What you need to do:
Could you copy every line from the material below in which "cells" appears?

Provided records Start Marker

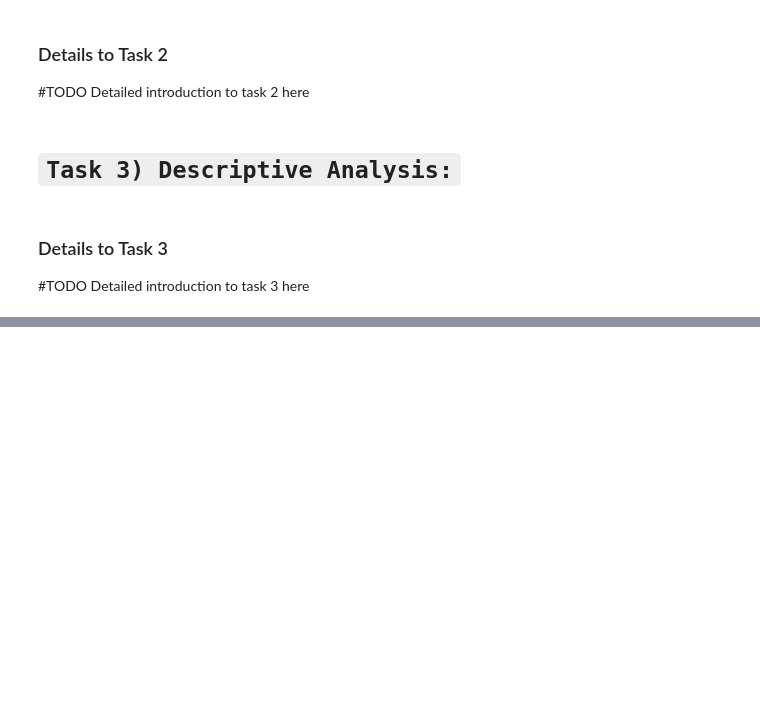
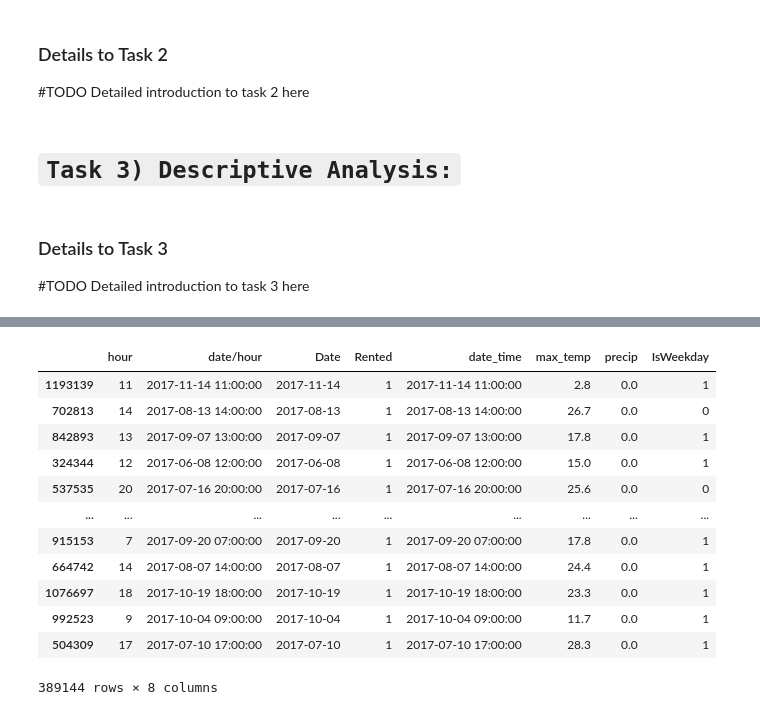
Before and after one commit to NiklasNesseler/ProjectNotFound, a Jupyter notebook: DSML_GroupProject_Boston2017.ipynb, the cells around one changed output, grey strips where cells are left out. Cells and saved outputs as stored; diff of their text form; code cells hidden in the pictures; blank space fills up the shorter version.

```diff
--- a/DSML_GroupProject_Boston2017.ipynb
+++ b/DSML_GroupProject_Boston2017.ipynb
@@ -556,0 +643,2 @@ Detailed introduction to task 3 here
+# %%
+validation, test = train_test_split(testval, test_size=0.6,random_state=10)
@@ -556,0 +653,16 @@ Detailed introduction to task 3 here
+# %%
+test
+# %% [output]
+|  | hour | date/hour | Date | Rented | date_time | max_temp | precip | IsWeekday |
+| 1193139 | 11 | 2017-11-14 11:00:00 | 2017-11-14 | 1 | 2017-11-14 11:00:00 | 2.8 | 0.0 | 1 |
+| 702813 | 14 | 2017-08-13 14:00:00 | 2017-08-13 | 1 | 2017-08-13 14:00:00 | 26.7 | 0.0 | 0 |
+| 842893 | 13 | 2017-09-07 13:00:00 | 2017-09-07 | 1 | 2017-09-07 13:00:00 | 17.8 | 0.0 | 1 |
+| 324344 | 12 | 2017-06-08 12:00:00 | 2017-06-08 | 1 | 2017-06-08 12:00:00 | 15.0 | 0.0 | 1 |
+| 537535 | 20 | 2017-07-16 20:00:00 | 2017-07-16 | 1 | 2017-07-16 20:00:00 | 25.6 | 0.0 | 0 |
+| ... | ... | ... | ... | ... | ... | ... | ... | ... |
+| 915153 | 7 | 2017-09-20 07:00:00 | 2017-09-20 | 1 | 2017-09-20 07:00:00 | 17.8 | 0.0 | 1 |
+| 664742 | 14 | 2017-08-07 14:00:00 | 2017-08-07 | 1 | 2017-08-07 14:00:00 | 24.4 | 0.0 | 1 |
+| 1076697 | 18 | 2017-10-19 18:00:00 | 2017-10-19 | 1 | 2017-10-19 18:00:00 | 23.3 | 0.0 | 1 |
+| 992523 | 9 | 2017-10-04 09:00:00 | 2017-10-04 | 1 | 2017-10-04 09:00:00 | 11.7 | 0.0 | 1 |
+| 504309 | 17 | 2017-07-10 17:00:00 | 2017-07-10 | 1 | 2017-07-10 17:00:00 | 28.3 | 0.0 | 1 |
+389144 rows × 8 columns
```
Also changed, not shown: parts of 12 cells of this notebook.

Provided records End Marker

Completed exercise:
Before and after one commit to NiklasNesseler/ProjectNotFound, a Jupyter notebook: DSML_GroupProject_Boston2017.ipynb, the cells around one changed output, grey strips where cells are left out. Cells and saved outputs as stored; diff of their text form; code cells hidden in the pictures; blank space fills up the shorter version.
Also changed, not shown: parts of 12 cells of this notebook.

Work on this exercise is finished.